There are rumblings that the Tea Party will turn its small government, lower taxes, spending cuts eye towards the federal gas tax, which is up for renewal later this year. If so, I have a short message for the Tea Party (if anyone is listening): After the debt ceiling debate and U.S. credit rating downgrade by the S&P last Friday, please recognize that there are some taxes worth paying and this is one.
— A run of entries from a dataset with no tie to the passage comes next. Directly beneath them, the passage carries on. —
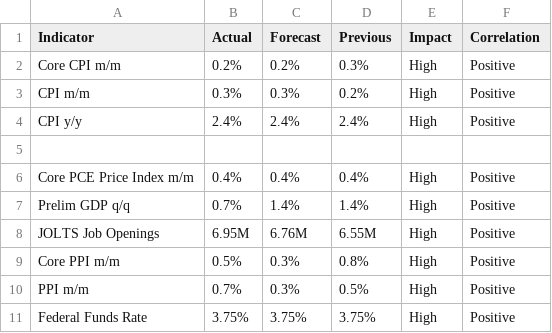
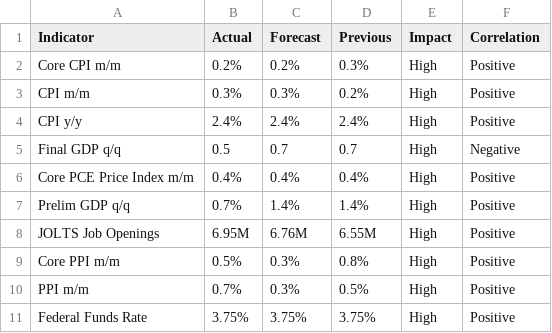
Before and after one commit to nithish72-web/macrolens, a CSV file: data.csv, drawn as a sheet; only a part is shown.

Commit message:
Update data.csv

```diff
--- a/data.csv
+++ b/data.csv
@@ -4,3 +4,3 @@ CPI m/m,0.3%,0.3%,0.2%,High,Positive
 CPI y/y,2.4%,2.4%,2.4%,High,Positive
-
+Final GDP q/q,0.5,0.7,0.7,High,Negative
 Core PCE Price Index m/m,0.4%,0.4%,0.4%,High,Positive
```
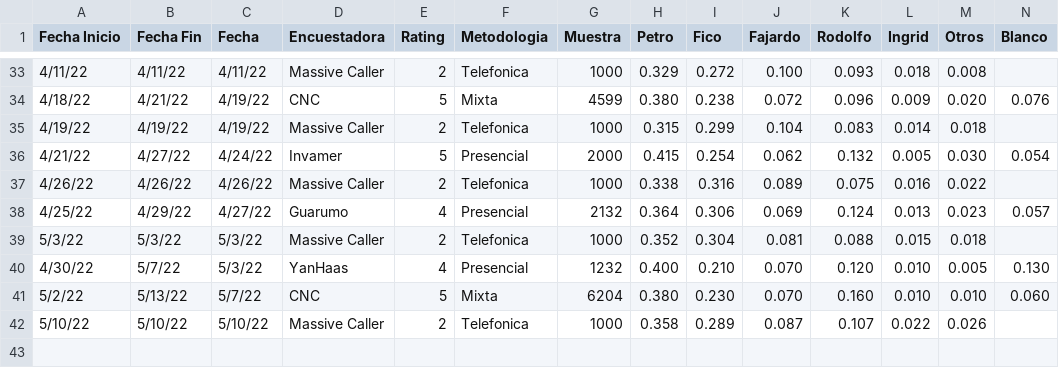
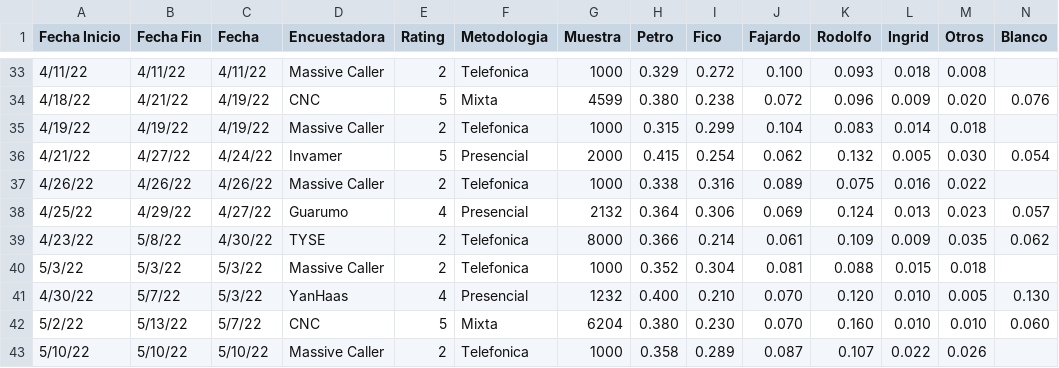
Before and after one commit to PoliticaConDato/Elecciones-2022, a CSV file: data/Encuestas.csv, drawn as a sheet; only a part is shown, gaps mark what is left out; rows hold the shown columns only; the diff names each change by its address in the sheet, - before the commit and + after, or states it on an @@ line.

Commit message:
Encuesta TYSE

```diff
--- a/data/Encuestas.csv
+++ b/data/Encuestas.csv
+row 39: 4/23/22 | 5/8/22 | 4/30/22 | TYSE | 2 | Telefonica | 8000 | 0.366 | 0.214 | 0.061 | 0.109 | 0.009 | 0.035 | 0.062
```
The argument is that it is inefficient for states to remit taxes to the federal government, who then turns around and reallocates them back to the states. In fact, it is another example of ineffective big government as the states are viewed as better equipped to determine how that money should be spent. Prima facie, this makes sense, but what is wholly missing from the analysis is the necessity for a coordinating body to support the needs of interstate commerce. Without that coordinating effort, roads and bridges will vary in condition, safety, and availability from state to state. Why? Here are two primary reasons:
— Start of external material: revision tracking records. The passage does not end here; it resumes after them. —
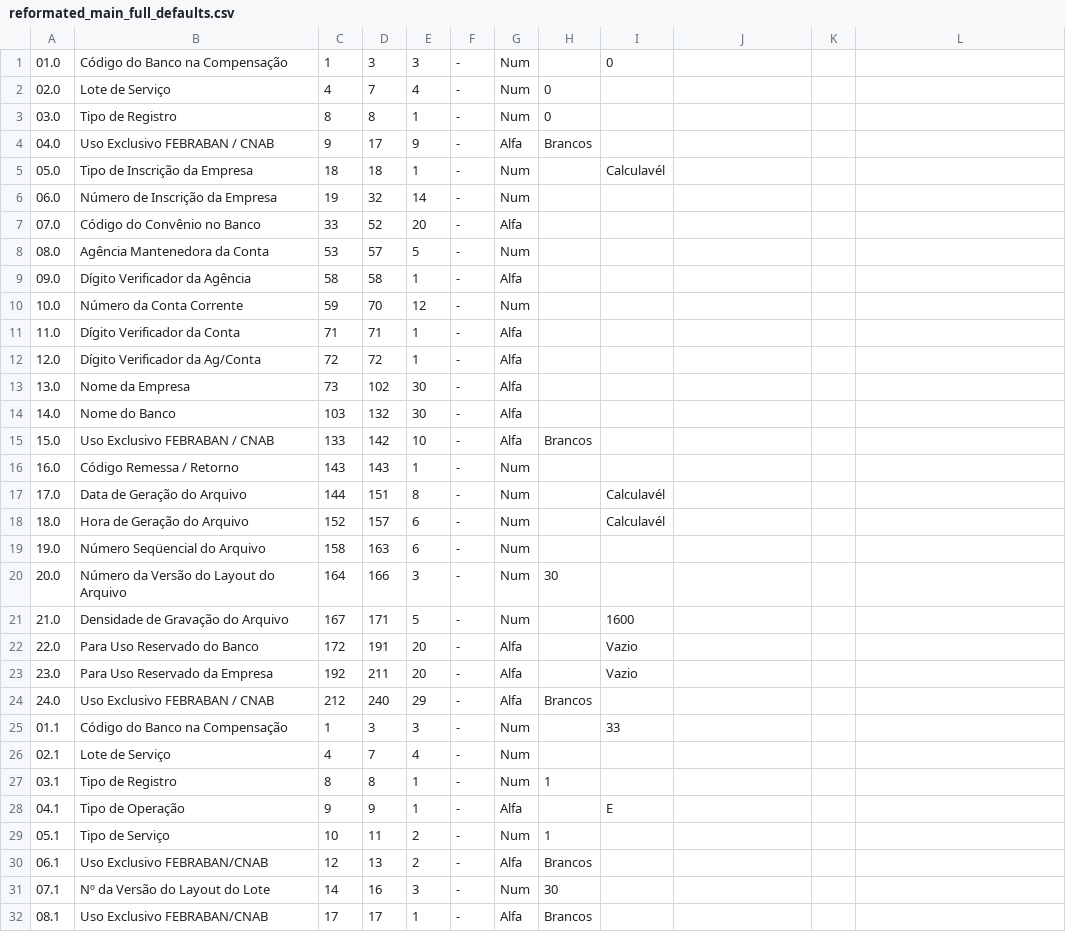
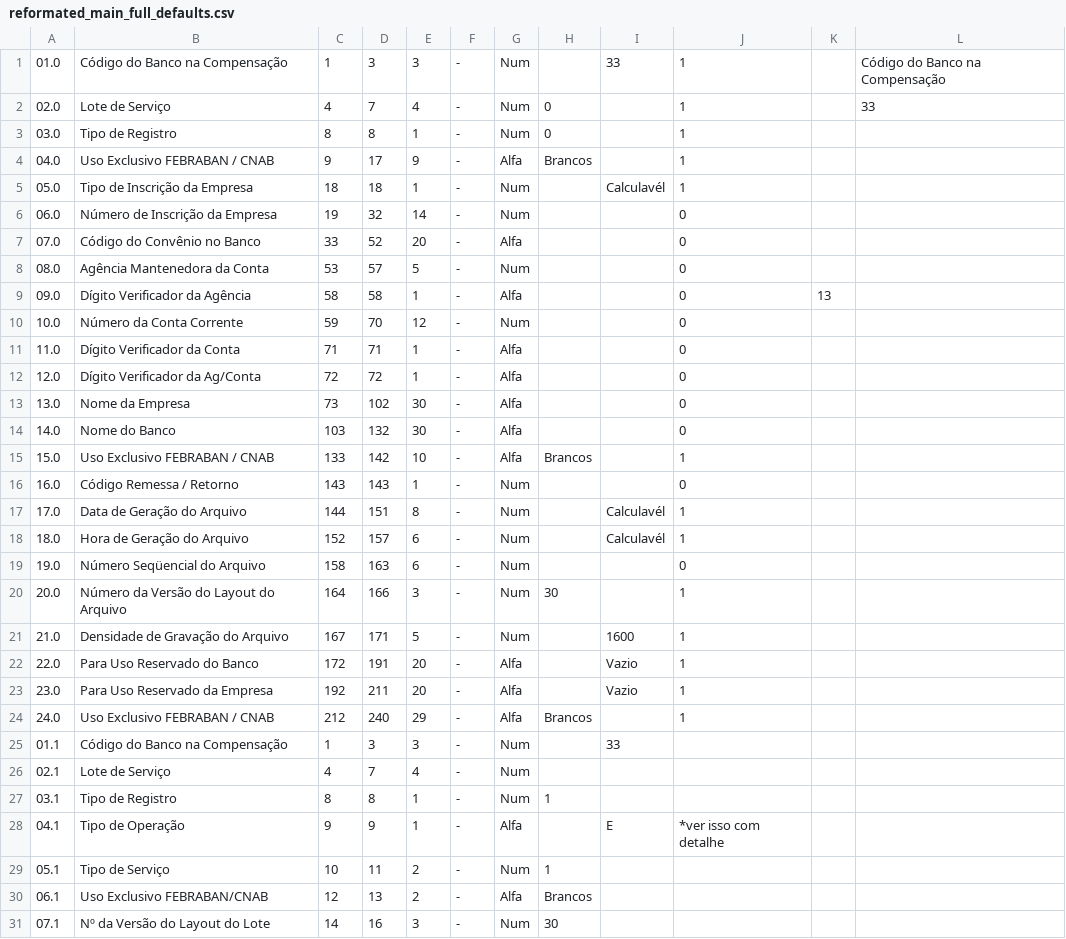
Before and after one commit to imobanco/icnab240, a CSV file: pyCNAB240/data/csvs/reformated_main_full_defaults.csv, drawn as a sheet; only a part is shown; the shorter side is filled out with more unchanged rows; the diff covers the shown part only.

Commit message:
Fix bank number

```diff
--- a/pyCNAB240/data/csvs/reformated_main_full_defaults.csv
+++ b/pyCNAB240/data/csvs/reformated_main_full_defaults.csv
@@ -1,24 +1,24 @@
-01.0,Código do Banco na Compensação,1,3,3,-,Num,,0
-02.0,Lote de Serviço,4,7,4,-,Num,0,
-03.0,Tipo de Registro,8,8,1,-,Num,0,
-04.0,Uso Exclusivo FEBRABAN / CNAB,9,17,9,-,Alfa,Brancos,
-05.0,Tipo de Inscrição da Empresa,18,18,1,-,Num,,Calculavél
-06.0,Número de Inscrição da Empresa,19,32,14,-,Num,,
-07.0,Código do Convênio no Banco,33,52,20,-,Alfa,,
-08.0,Agência Mantenedora da Conta,53,57,5,-,Num,,
-09.0,Dígito Verificador da Agência,58,58,1,-,Alfa,,
-10.0,Número da Conta Corrente,59,70,12,-,Num,,
-11.0,Dígito Verificador da Conta,71,71,1,-,Alfa,,
-12.0,Dígito Verificador da Ag/Conta,72,72,1,-,Alfa,,
-13.0,Nome da Empresa,73,102,30,-,Alfa,,
-14.0,Nome do Banco,103,132,30,-,Alfa,,
-15.0,Uso Exclusivo FEBRABAN / CNAB,133,142,10,-,Alfa,Brancos,
-16.0,Código Remessa / Retorno,143,143,1,-,Num,,
-17.0,Data de Geração do Arquivo,144,151,8,-,Num,,Calculavél
-18.0,Hora de Geração do Arquivo,152,157,6,-,Num,,Calculavél
-19.0,Número Seqüencial do Arquivo,158,163,6,-,Num,,
-20.0,Número da Versão do Layout do Arquivo,164,166,3,-,Num,30,
-21.0,Densidade de Gravação do Arquivo,167,171,5,-,Num,,1600
-22.0,Para Uso Reservado do Banco,172,191,20,-,Alfa,,Vazio
-23.0,Para Uso Reservado da Empresa,192,211,20,-,Alfa,,Vazio
-24.0,Uso Exclusivo FEBRABAN / CNAB,212,240,29,-,Alfa,Brancos,
+01.0,Código do Banco na Compensação,1,3,3,-,Num,,33,1,,Código do Banco na Compensação
+02.0,Lote de Serviço,4,7,4,-,Num,0,,1,,33
+03.0,Tipo de Registro,8,8,1,-,Num,0,,1,,
+04.0,Uso Exclusivo FEBRABAN / CNAB,9,17,9,-,Alfa,Brancos,,1,,
+05.0,Tipo de Inscrição da Empresa,18,18,1,-,Num,,Calculavél,1,,
+06.0,Número de Inscrição da Empresa,19,32,14,-,Num,,,0,,
+07.0,Código do Convênio no Banco,33,52,20,-,Alfa,,,0,,
+08.0,Agência Mantenedora da Conta,53,57,5,-,Num,,,0,,
+09.0,Dígito Verificador da Agência,58,58,1,-,Alfa,,,0,13,
+10.0,Número da Conta Corrente,59,70,12,-,Num,,,0,,
+11.0,Dígito Verificador da Conta,71,71,1,-,Alfa,,,0,,
+12.0,Dígito Verificador da Ag/Conta,72,72,1,-,Alfa,,,0,,
+13.0,Nome da Empresa,73,102,30,-,Alfa,,,0,,
+14.0,Nome do Banco,103,132,30,-,Alfa,,,0,,
+15.0,Uso Exclusivo FEBRABAN / CNAB,133,142,10,-,Alfa,Brancos,,1,,
+16.0,Código Remessa / Retorno,143,143,1,-,Num,,,0,,
+17.0,Data de Geração do Arquivo,144,151,8,-,Num,,Calculavél,1,,
+18.0,Hora de Geração do Arquivo,152,157,6,-,Num,,Calculavél,1,,
+19.0,Número Seqüencial do Arquivo,158,163,6,-,Num,,,0,,
+20.0,Número da Versão do Layout do Arquivo,164,166,3,-,Num,30,,1,,
+21.0,Densidade de Gravação do Arquivo,167,171,5,-,Num,,1600,1,,
+22.0,Para Uso Reservado do Banco,172,191,20,-,Alfa,,Vazio,1,,
+23.0,Para Uso Reservado da Empresa,192,211,20,-,Alfa,,Vazio,1,,
+24.0,Uso Exclusivo FEBRABAN / CNAB,212,240,29,-,Alfa,Brancos,,1,,
@@ -28 +28 @@
-04.1,Tipo de Operação,9,9,1,-,Alfa,,E
+04.1,Tipo de Operação,9,9,1,-,Alfa,,E,*ver isso com detalhe,,
```
Also changed, not shown: 5 edited cells elsewhere in this file.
- Less populous states will have lower tax bases to support roads and bridges than more populous ones. Obviously, tax revenue and infrastructure quality/investment correlate highly.
- States will always have conflicting and competing funding priorities with road projects, which means these projects will not always receive needed investment dollars in some states
So what? Less populous states probably don’t need the same level of infrastructure investment as others. Wrong. Roads are traveled by more than cars. Trucks hauling goods across the country rely on these roads to get to their destination safely and cost-effectively. If a less populous state decides to invest its limited dollars elsewhere and lets roads and bridges decline, then the cost of transportation will go up for freight companies relying on these roads due to such reasons as poorer gas mileage and more breakdowns as they will get poorer gas mileage, more breakdowns, and more miles driven from finding alternative routes. In the end, destination states will see higher prices on goods.
As much as we are a federation of states and many decisions are best made at the state and local level, we are still a united states. Interstate commerce is the lifeblood of our country, and there must be some reliance that our roads and bridges will support that lifeblood. So, there must be a centralized authority making decisions (not all decisions by the way as the federal gas tax comprises only 28% of all dollars spent on infrastructure projects) on where to spend money for the national good. Will it do so always in the most efficient manner? Possibly not. Might there be a better way to allocate the funds and measure the effective use of those funds? You bet. But one thing is absolutely clear, the federal gas tax revenue is essential and cannot go away in the hopes that states will raises taxes to make up the difference and do a better job. As our roads are already in bad shape with the American Society of Civil Engineers giving them a D-
; we actually need to invest more and not less in our infrastructure.
Please, let me say it again, message to the Team Party: There are some taxes worth paying. The Federal gas tax is one.